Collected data

----

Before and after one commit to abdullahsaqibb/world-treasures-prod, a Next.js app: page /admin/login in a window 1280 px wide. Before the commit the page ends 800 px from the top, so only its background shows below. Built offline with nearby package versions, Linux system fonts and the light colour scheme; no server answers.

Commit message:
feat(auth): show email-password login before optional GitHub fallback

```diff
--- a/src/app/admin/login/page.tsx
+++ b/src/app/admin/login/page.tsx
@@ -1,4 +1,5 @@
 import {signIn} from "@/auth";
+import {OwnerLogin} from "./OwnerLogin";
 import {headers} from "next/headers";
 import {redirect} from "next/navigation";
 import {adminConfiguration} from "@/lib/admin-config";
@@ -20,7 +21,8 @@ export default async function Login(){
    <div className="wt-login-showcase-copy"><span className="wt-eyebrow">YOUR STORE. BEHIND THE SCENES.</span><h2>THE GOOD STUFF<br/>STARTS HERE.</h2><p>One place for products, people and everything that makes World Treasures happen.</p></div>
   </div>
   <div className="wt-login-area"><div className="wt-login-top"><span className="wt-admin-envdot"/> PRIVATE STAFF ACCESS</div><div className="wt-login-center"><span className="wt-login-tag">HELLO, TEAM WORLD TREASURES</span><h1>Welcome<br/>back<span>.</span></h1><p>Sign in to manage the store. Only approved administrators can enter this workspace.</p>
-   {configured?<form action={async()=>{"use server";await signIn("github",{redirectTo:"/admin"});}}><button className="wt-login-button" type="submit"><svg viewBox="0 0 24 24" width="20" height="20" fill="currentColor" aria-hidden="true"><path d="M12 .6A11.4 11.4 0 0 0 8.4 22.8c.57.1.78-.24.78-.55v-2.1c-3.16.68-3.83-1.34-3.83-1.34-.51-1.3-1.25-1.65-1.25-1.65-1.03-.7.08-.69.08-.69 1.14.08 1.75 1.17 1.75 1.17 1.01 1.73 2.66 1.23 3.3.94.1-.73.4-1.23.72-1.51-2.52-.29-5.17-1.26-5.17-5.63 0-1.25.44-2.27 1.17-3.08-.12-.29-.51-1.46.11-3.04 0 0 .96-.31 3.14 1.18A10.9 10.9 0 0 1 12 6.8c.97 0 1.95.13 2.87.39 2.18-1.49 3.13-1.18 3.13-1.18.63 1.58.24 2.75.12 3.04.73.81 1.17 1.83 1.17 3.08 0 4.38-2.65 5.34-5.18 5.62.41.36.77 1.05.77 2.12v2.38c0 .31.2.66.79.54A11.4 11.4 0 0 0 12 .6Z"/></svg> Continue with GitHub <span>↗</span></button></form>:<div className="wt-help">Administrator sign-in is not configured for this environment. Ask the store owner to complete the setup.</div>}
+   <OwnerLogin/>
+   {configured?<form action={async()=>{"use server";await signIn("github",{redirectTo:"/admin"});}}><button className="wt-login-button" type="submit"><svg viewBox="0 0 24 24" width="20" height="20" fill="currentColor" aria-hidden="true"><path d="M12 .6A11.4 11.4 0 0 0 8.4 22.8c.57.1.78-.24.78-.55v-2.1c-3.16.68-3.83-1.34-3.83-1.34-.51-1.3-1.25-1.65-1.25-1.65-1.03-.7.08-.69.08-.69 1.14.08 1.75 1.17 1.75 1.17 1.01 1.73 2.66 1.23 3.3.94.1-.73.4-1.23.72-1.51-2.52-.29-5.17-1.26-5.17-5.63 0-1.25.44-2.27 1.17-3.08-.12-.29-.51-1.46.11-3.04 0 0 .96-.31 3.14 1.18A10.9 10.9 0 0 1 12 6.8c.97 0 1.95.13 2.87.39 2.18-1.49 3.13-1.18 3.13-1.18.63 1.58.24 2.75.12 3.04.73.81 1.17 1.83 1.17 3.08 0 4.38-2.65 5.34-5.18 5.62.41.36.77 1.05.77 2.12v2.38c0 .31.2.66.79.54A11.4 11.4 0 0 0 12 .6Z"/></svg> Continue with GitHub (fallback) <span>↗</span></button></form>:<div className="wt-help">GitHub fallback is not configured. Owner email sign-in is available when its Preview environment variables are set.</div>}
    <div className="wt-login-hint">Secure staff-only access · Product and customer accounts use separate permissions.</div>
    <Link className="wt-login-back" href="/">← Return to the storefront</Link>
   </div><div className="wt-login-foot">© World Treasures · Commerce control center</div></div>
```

----

• Problem to solve
Look through the entries above; find each line with the word "fallback" and copy it.

• Exercise response
feat(auth): show email-password login before optional GitHub fallback
+   {configured?<form action={async()=>{"use server";await signIn("github",{redirectTo:"/admin"});}}><button className="wt-login-button" type="submit"><svg viewBox="0 0 24 24" width="20" height="20" fill="currentColor" aria-hidden="true"><path d="M12 .6A11.4 11.4 0 0 0 8.4 22.8c.57.1.78-.24.78-.55v-2.1c-3.16.68-3.83-1.34-3.83-1.34-.51-1.3-1.25-1.65-1.25-1.65-1.03-.7.08-.69.08-.69 1.14.08 1.75 1.17 1.75 1.17 1.01 1.73 2.66 1.23 3.3.94.1-.73.4-1.23.72-1.51-2.52-.29-5.17-1.26-5.17-5.63 0-1.25.44-2.27 1.17-3.08-.12-.29-.51-1.46.11-3.04 0 0 .96-.31 3.14 1.18A10.9 10.9 0 0 1 12 6.8c.97 0 1.95.13 2.87.39 2.18-1.49 3.13-1.18 3.13-1.18.63 1.58.24 2.75.12 3.04.73.81 1.17 1.83 1.17 3.08 0 4.38-2.65 5.34-5.18 5.62.41.36.77 1.05.77 2.12v2.38c0 .31.2.66.79.54A11.4 11.4 0 0 0 12 .6Z"/></svg> Continue with GitHub (fallback) <span>↗</span></button></form>:<div className="wt-help">GitHub fallback is not configured. Owner email sign-in is available when its Preview environment variables are set.</div>}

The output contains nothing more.